How Does Multichannel Quality Information Affect Consumer Choice of Healthcare Services? Social Media vs. Government Report Cards

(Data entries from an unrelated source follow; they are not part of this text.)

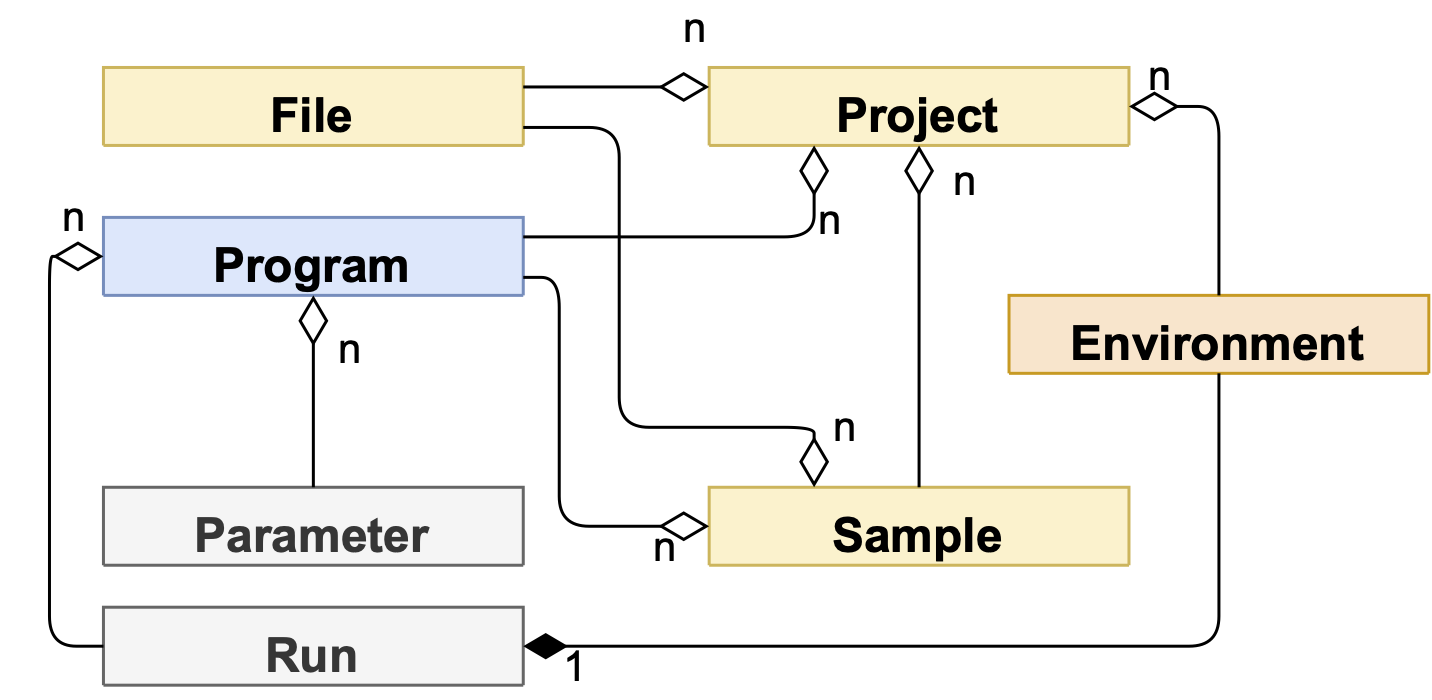
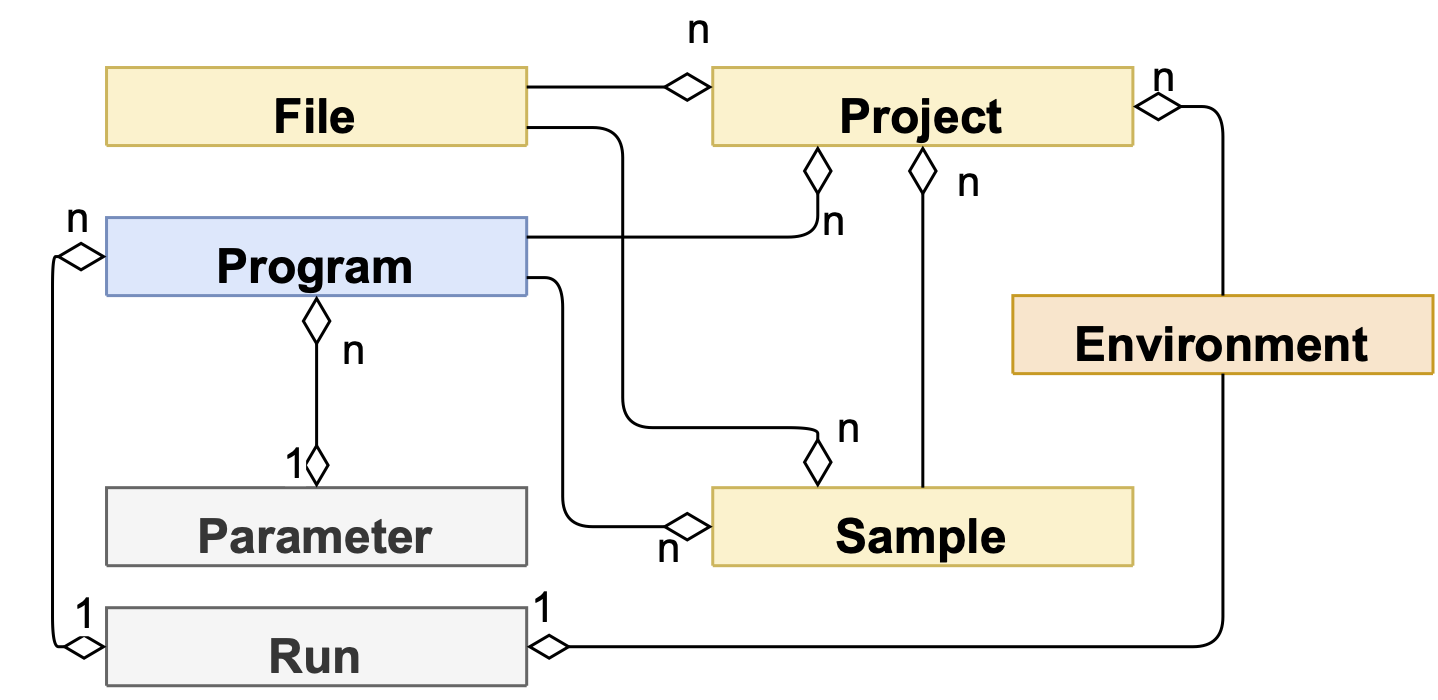
Edit 'classes' figure and caption.

diff --git a/paper/paper.md b/paper/paper.md
@@ -146,8 +146,7 @@ act on behalf of the current user.
 ![Class diagram showing composition relationships between classes in the BioProv library. Instances of the Project, Sample and File
 classes (in yellow) are represented as entities in the provenance data model, while instances of the Program class (in blue)
 are represented as activities, and instances of the Environment class (in orange) are represented as agents. The Parameter
-and Run classes are auxiliary classes that compose the Program class. Diamond symbols represent composition relationships. The filled
-diamond symbol indicates that an instance of Run must be necessarily associated with an instance of Environment.
+and Run classes are auxiliary classes that compose the Program class.
 \label{fig:classes}](figures/classes.png){ width=75% }
 
 BioProv detects the current user and environment variables and stores them alongside the Project;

Social media has emerged as an important channel to disseminate quality information to consumers in a variety of service settings. Its influence has recently spread to healthcare services, where government report cards have long been established to disclose rigorous and objective quality information to the public. Given the presence of government report cards, does social media even matter in influencing consumer choice of healthcare services? If so, which quality information influences consumer choice more, social media or government report cards? We seek to address these questions in the context of the U.S. nursing home industry by studying online consumer ratings from Yelp and government ratings from the Centers for Medicare and Medicaid Services, both of which adopt a five-star rating scale. We apply the difference-in-differences method with instrumental variables to conduct our analysis. We find that higher Yelp ratings led to higher resident admissions on average. This effect was not uniformly distributed across consumers with different payment sources: admissions of lucrative consumers, i.e., Medicare admissions, increased, whereas admissions of economically disadvantaged consumers, i.e., Medicaid admissions, decreased. Despite the limited number of individual consumer ratings per rated nursing home, surprisingly, Yelp ratings exerted a stronger effect on consumer choice than government ratings. We further show that this dominance of Yelp ratings over government ratings is stronger in markets with higher Yelp penetration or lower consumer education level. Although an additional star in a nursing home’s Yelp rating would on average increase its net income and total margin, we find little evidence that nursing homes attempted to improve their Yelp ratings.